All seemed to be going fairly well until the rain set in. At about 4 pm it came down as if the sky had cracked open an enormous bathtub full of hot water. We were quickly swept down the hill we were climbing and into a gully that was immediately filled with everything else that had washed down the hill. Up to our necks in water crawling with a thousand snakes, Powell was screaming like a little girl and thrashing like hell for a large tree trunk. I followed and we climbed that thing like a couple of spider monkeys, ending up on a thick branch about 15 feet above the swirling torrent. 

It was then that I heard branches cracking above me through the roar of the rain and, trying to peer up as the raindrops slammed against my eyeballs I caught a glimpse of something huge leaping from our tree to the next. I couldn't see but a dark shape but I hold hope that this was our prey. Unfortunately we were stuck. The rain continued it's incessant downpour for the next 12 hours and we clung to our branch as best we could, the gully below us now a whitewater hell with the occasional python head snapping out of it. It was a long night to say the least.
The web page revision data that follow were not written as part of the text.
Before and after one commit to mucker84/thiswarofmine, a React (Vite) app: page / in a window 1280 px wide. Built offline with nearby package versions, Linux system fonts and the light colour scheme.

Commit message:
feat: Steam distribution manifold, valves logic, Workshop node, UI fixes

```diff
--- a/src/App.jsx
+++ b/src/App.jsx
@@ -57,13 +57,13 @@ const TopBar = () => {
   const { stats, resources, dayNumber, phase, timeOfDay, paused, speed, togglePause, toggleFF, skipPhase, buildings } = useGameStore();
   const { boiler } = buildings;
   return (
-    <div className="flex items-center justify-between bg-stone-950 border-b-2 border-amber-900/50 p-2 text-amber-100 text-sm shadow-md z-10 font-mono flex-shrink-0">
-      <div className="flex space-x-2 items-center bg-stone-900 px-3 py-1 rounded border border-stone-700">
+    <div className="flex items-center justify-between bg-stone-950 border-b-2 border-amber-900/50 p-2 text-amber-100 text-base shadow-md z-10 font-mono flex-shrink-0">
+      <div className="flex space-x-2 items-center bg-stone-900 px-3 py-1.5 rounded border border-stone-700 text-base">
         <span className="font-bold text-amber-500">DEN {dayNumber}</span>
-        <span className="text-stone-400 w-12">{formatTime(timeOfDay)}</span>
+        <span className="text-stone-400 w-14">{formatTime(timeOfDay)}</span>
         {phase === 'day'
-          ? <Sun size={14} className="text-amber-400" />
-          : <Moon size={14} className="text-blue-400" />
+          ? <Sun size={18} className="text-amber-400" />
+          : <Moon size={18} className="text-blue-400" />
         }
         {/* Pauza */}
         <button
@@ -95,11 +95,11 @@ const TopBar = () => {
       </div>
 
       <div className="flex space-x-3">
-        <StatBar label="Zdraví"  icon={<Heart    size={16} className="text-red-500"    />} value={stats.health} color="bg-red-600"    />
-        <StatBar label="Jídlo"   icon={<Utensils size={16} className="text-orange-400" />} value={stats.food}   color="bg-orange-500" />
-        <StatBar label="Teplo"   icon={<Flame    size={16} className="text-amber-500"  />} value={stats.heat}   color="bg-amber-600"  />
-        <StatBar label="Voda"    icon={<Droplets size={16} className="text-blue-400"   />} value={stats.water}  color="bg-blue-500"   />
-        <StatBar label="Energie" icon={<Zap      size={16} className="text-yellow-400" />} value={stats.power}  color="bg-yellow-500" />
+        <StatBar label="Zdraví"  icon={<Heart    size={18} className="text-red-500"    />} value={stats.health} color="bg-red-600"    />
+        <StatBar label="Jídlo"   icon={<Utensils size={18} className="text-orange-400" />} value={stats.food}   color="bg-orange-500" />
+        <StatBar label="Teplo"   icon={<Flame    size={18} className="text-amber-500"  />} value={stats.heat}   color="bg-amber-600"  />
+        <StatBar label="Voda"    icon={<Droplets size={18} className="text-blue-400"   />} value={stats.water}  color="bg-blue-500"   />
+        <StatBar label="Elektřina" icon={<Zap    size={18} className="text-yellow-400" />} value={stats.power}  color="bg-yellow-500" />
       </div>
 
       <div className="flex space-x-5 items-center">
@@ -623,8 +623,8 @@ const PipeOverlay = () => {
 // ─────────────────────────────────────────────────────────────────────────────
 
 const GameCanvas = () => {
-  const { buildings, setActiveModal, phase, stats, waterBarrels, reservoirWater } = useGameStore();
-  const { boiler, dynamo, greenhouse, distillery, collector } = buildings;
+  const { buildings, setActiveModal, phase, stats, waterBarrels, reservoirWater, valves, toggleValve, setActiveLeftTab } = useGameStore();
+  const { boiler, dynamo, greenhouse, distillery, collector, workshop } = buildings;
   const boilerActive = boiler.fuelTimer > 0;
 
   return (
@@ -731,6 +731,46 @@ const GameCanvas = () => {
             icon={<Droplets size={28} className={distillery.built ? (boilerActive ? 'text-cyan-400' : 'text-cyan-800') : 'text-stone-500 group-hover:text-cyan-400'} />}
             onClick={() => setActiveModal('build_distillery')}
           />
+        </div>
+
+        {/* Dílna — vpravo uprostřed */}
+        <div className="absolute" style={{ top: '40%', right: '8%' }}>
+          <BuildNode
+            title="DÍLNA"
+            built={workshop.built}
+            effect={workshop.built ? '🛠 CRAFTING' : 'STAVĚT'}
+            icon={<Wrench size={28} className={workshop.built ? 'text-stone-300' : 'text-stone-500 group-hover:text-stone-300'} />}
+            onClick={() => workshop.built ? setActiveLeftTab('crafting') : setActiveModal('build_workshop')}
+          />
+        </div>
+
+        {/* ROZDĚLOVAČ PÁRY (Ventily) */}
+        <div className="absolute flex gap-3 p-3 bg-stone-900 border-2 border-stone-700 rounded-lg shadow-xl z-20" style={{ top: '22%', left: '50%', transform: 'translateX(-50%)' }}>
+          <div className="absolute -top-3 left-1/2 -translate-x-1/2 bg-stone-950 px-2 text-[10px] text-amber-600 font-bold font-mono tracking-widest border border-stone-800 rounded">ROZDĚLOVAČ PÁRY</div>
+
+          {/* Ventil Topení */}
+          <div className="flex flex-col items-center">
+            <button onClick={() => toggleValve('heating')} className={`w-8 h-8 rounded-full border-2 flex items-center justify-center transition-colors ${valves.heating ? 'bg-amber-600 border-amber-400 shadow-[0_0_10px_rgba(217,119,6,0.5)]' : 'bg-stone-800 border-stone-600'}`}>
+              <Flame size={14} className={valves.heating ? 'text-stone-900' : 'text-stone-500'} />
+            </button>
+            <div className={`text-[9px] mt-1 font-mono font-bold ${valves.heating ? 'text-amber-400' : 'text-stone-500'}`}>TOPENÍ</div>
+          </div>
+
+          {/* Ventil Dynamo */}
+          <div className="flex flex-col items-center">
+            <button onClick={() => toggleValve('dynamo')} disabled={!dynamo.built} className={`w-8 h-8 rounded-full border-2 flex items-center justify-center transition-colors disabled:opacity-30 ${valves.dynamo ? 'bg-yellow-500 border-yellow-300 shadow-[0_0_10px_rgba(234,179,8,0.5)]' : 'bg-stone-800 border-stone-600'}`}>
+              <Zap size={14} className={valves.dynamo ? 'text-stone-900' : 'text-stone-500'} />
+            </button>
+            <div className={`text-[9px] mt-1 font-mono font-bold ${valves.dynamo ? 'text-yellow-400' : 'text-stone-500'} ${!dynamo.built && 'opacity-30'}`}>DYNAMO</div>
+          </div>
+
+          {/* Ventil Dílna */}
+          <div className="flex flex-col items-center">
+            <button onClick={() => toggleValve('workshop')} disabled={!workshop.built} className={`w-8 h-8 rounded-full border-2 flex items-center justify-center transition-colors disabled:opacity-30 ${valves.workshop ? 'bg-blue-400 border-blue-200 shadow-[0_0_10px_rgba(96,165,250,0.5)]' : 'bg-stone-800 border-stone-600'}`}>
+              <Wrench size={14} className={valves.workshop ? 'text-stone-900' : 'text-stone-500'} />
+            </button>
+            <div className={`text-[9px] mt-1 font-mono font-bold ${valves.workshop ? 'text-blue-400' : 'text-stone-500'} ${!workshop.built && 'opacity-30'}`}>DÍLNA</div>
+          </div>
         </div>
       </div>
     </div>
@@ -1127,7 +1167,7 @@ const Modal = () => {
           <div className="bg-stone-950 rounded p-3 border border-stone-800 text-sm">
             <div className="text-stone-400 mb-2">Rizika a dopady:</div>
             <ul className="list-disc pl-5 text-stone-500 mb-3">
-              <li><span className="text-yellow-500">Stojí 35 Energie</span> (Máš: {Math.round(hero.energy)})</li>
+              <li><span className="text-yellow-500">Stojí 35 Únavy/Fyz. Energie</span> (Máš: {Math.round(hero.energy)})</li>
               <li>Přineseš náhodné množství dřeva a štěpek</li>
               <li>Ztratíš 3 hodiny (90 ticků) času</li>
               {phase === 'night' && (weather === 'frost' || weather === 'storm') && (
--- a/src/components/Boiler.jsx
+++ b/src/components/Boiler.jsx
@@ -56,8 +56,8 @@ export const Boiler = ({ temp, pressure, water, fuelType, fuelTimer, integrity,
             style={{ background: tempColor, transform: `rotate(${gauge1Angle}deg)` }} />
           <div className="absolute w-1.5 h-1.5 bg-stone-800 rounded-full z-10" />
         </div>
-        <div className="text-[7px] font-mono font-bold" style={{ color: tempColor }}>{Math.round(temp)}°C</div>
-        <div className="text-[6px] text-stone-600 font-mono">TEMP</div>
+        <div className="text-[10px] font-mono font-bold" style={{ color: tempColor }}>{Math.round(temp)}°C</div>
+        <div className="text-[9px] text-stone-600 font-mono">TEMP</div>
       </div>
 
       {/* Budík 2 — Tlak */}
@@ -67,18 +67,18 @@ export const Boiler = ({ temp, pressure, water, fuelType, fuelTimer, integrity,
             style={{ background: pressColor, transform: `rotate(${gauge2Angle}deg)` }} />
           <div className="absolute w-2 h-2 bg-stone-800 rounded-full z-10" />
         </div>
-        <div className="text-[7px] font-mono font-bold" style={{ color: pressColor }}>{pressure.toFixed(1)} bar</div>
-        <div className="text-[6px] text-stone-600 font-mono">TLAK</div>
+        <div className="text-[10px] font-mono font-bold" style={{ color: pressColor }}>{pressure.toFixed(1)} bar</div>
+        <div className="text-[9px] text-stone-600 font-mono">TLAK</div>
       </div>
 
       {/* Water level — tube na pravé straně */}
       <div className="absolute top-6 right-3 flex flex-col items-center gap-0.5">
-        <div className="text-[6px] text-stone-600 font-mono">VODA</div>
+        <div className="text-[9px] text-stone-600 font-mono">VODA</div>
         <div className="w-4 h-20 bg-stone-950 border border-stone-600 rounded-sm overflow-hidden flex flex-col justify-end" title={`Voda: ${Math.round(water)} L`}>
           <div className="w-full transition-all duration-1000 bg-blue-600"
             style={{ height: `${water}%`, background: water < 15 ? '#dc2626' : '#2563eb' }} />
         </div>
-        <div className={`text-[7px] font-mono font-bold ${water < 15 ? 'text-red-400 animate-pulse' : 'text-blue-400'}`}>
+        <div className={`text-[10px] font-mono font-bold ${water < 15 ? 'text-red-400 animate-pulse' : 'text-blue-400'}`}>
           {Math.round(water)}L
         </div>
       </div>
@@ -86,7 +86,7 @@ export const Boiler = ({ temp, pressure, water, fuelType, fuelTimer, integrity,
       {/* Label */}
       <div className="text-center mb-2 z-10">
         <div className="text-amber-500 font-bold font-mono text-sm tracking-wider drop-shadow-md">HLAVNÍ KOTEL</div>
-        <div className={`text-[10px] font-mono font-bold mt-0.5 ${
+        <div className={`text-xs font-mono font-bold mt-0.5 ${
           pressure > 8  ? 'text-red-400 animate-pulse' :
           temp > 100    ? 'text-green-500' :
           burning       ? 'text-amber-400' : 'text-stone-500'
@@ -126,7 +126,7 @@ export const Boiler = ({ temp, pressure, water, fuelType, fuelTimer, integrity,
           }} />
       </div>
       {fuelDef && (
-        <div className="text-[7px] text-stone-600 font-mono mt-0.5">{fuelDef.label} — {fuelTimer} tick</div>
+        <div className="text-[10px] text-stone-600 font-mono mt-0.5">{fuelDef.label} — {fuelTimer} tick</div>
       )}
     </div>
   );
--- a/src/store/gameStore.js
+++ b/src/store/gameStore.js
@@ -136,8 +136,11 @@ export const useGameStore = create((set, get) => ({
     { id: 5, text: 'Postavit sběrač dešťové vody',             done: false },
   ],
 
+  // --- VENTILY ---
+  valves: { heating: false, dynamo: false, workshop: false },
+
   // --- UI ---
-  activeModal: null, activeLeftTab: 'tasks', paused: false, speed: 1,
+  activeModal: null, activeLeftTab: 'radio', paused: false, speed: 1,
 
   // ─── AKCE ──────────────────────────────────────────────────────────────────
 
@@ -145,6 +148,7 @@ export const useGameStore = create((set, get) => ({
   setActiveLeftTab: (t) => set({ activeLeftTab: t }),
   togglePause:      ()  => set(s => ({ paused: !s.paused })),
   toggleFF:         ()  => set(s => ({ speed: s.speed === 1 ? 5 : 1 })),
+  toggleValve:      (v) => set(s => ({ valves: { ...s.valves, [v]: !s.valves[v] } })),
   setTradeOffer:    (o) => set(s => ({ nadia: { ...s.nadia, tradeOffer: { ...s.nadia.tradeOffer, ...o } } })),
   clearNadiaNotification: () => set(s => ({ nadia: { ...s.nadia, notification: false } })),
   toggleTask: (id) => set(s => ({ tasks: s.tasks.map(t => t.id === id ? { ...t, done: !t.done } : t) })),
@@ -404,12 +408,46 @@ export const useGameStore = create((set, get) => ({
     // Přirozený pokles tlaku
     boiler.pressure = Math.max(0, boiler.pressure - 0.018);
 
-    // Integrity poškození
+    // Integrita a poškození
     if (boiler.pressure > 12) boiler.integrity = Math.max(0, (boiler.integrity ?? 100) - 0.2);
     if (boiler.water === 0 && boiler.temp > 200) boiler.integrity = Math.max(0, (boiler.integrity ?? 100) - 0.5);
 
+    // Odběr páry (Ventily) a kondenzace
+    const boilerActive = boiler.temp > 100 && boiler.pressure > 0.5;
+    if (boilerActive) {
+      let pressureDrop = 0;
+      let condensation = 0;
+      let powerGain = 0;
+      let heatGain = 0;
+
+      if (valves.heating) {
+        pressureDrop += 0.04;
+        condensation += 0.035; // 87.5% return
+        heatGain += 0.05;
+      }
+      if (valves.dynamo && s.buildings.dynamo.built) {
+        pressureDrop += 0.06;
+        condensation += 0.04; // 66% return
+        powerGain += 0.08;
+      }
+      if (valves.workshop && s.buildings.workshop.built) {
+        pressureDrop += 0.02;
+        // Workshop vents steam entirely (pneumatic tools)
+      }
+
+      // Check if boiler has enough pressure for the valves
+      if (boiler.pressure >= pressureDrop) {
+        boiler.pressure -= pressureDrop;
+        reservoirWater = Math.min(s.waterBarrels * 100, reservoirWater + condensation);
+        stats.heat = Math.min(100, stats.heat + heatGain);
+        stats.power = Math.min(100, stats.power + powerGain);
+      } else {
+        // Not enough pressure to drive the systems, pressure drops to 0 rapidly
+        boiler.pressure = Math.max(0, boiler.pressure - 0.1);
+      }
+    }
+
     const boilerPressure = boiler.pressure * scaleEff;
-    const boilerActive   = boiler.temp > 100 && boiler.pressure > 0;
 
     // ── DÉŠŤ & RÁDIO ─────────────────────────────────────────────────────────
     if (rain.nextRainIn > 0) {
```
When the rain finally stopped and the water below us drained towards the sea, we wearily climbed down from our perch and fought our way back to the cove. Empty handed but hopeful we headed back to the ship. 
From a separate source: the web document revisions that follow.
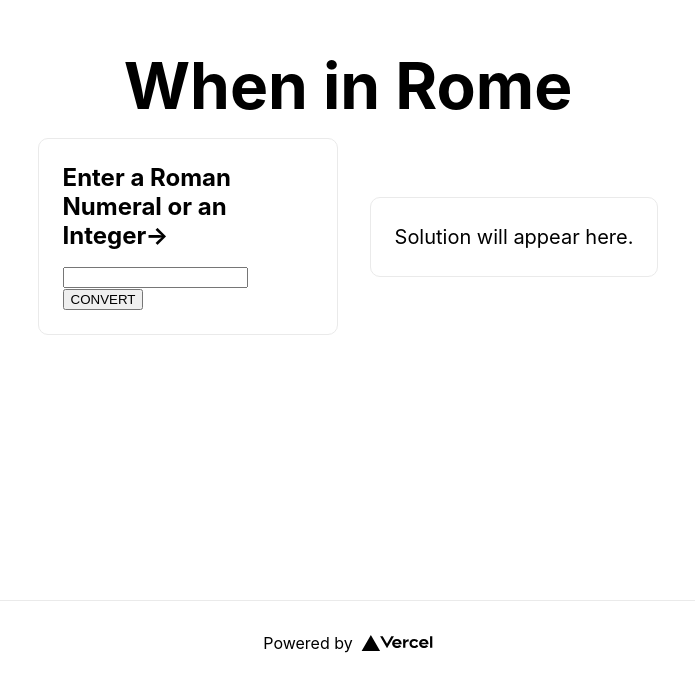
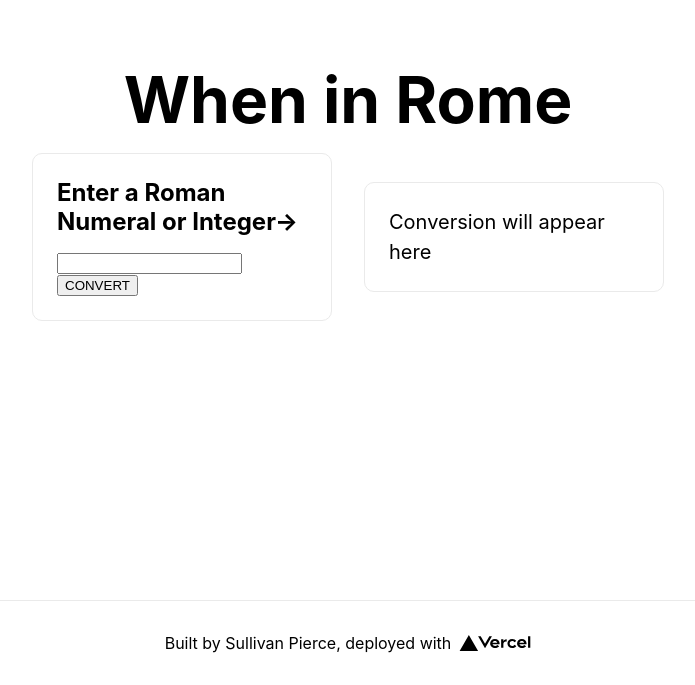
Before and after one commit to sullypierce/when-in-rome, a Next.js app: page / in a window 1280 px wide. Shown: the part 200-885 px from the top of the page, without its empty margins (292-987 px from the left). Built offline with nearby package versions, Linux system fonts and the light colour scheme.

Commit message:
got some state variables set up, mapped to solution div and form input

```diff
--- a/pages/index.tsx
+++ b/pages/index.tsx
@@ -6,12 +6,17 @@ import styles from '../styles/Home.module.css'
 
 const Home: NextPage = () => {
   const [conversion, setConversion] = useState('')
+  const [convertible, setConvertible] = useState('')
 
 
   const convert = (convertible) => {
     fetch('/api/hello')
     .then((res) => res.json())
     .then(data => setConversion(data.name))
+  }
+
+  const updateInput = (event) => {
+    setConvertible(event.target.value)
   }
   return (
     <div className={styles.container}>
@@ -30,15 +35,18 @@ const Home: NextPage = () => {
 
         <div className={styles.grid}>
           <div className={styles.card}>
-            <h2>Enter a Roman Numeral or an Integer&rarr;</h2>
-            <input type={'text'}></input>
+            <h2>Enter a Roman Numeral or Integer&rarr;</h2>
+            <div className={styles.form}>
+            <input type={'text'} onChange={updateInput}></input>
             <button onClick={convert}>CONVERT</button>
+            <p>{convertible}</p>
+            </div>
           </div>
 
-          <a href="https://nextjs.org/learn" className={styles.card}>
+          <div className={styles.card}>
 
-            <p>Solution will appear here. {conversion}</p>
-          </a>
+            {conversion == '' ? <p>Conversion will appear here</p> : <p>{conversion}</p>}
+          </div>
 
         </div>
       </main>
@@ -49,7 +57,7 @@ const Home: NextPage = () => {
           target="_blank"
           rel="noopener noreferrer"
         >
-          Powered by{' '}
+          Built by Sullivan Pierce, deployed with
           <span className={styles.logo}>
             <Image src="/vercel.svg" alt="Vercel Logo" width={72} height={16} />
           </span>
--- a/styles/Home.module.css
+++ b/styles/Home.module.css
@@ -114,3 +114,7 @@
     flex-direction: column;
   }
 }
+
+.form {
+  display: flex-column;
+}
```
Also changed, not shown: pages/api/convert.ts (renamed from pages/api/hello.ts).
I'm now readying our gear for a more concerted effort, waterproofing everything! 



Friday, January 25, 2013

Our First Glimpse of The Molokanaki Islands

Ahoy fellow adventurers! Welcome to the my little home on the internet. Please bear with me as this "blogging" thing is rather new to me. I imagine I should think of it as I do my personal journal...only shared with thousands of people the world over. I guess that means that I'll have to keep it pretty clean. No posts from my favorite bars in the East Indies or any of that sort of stuff (by the way, if you're ever in Balakawan, check out "Snuffy's", he makes a Mai Tai that'll scrape the barnacles off your keel!). 
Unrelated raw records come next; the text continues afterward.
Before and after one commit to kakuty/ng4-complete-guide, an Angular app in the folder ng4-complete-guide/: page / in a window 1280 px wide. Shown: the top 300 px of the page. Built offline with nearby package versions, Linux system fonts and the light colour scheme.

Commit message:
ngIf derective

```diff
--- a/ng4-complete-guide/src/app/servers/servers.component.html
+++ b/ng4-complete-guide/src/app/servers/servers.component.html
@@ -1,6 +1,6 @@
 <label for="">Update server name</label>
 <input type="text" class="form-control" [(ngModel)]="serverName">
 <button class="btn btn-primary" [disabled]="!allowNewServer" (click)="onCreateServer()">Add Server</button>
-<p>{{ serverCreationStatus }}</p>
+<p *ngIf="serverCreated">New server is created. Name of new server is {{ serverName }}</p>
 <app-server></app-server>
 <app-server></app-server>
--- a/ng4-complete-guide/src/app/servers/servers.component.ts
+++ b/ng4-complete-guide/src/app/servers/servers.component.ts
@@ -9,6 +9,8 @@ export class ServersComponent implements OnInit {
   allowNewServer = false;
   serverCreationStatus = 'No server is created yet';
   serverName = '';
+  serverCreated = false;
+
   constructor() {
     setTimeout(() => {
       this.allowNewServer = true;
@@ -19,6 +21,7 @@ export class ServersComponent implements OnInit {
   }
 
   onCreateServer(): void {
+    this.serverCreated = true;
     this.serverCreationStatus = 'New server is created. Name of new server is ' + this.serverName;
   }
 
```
What I intend to do with this journal is to bring you along with the crew and I as we traverse the globe on my faithful ship the Frankie Anne III in search of the disappearing mysteries left on this old planet. You know, nowadays we know more about the surface of Mars than we do about the depths of our own oceans. There's plenty to discover there, let me tell you. I've seen creatures peeking out of the gloom 300 fathoms down that'd make you sh... oh right, clean...that'd make you soil your whitey tighties. What is rapidly disappearing are the mysteries up here on the surface! Jungles are shrinking and man is building condos wherever he can grab a foothold. This is why our aim this year is to seek out some of the last great phantoms that (legend has it) roam the wild. 

This brings us to our first adventure! We've traveled across the North Pacific, through the South China Sea and up the Straight of Malacca to the mysterious Molokanaki Islands where explorers (no one actually inhabits these islands) have caught glimpses of the Molokanesian Spotted Dragon Lizard. There are currently no records of it's existence and only fleeting glimpses have been seen. It's said to be 8 feet long and can travel of speeds up to 15 MPH. It reportedly will claw it's way up a tree and leap through the canopy if spotted, quickly disappearing into thin air.

So, this evening we sailed into sight of these islands, constantly shrouded with thin layer of fog and are readying our gear for our first foray into the jungle. I snapped this photo from the deck just minutes ago. As soon as I upload this to our satellite feed and place it into your good hands, I'm going back topside to drop a line in and have a scotch! I hear these waters are crawling with African Pompano...let's hope they're biting! 

Farewell my friends!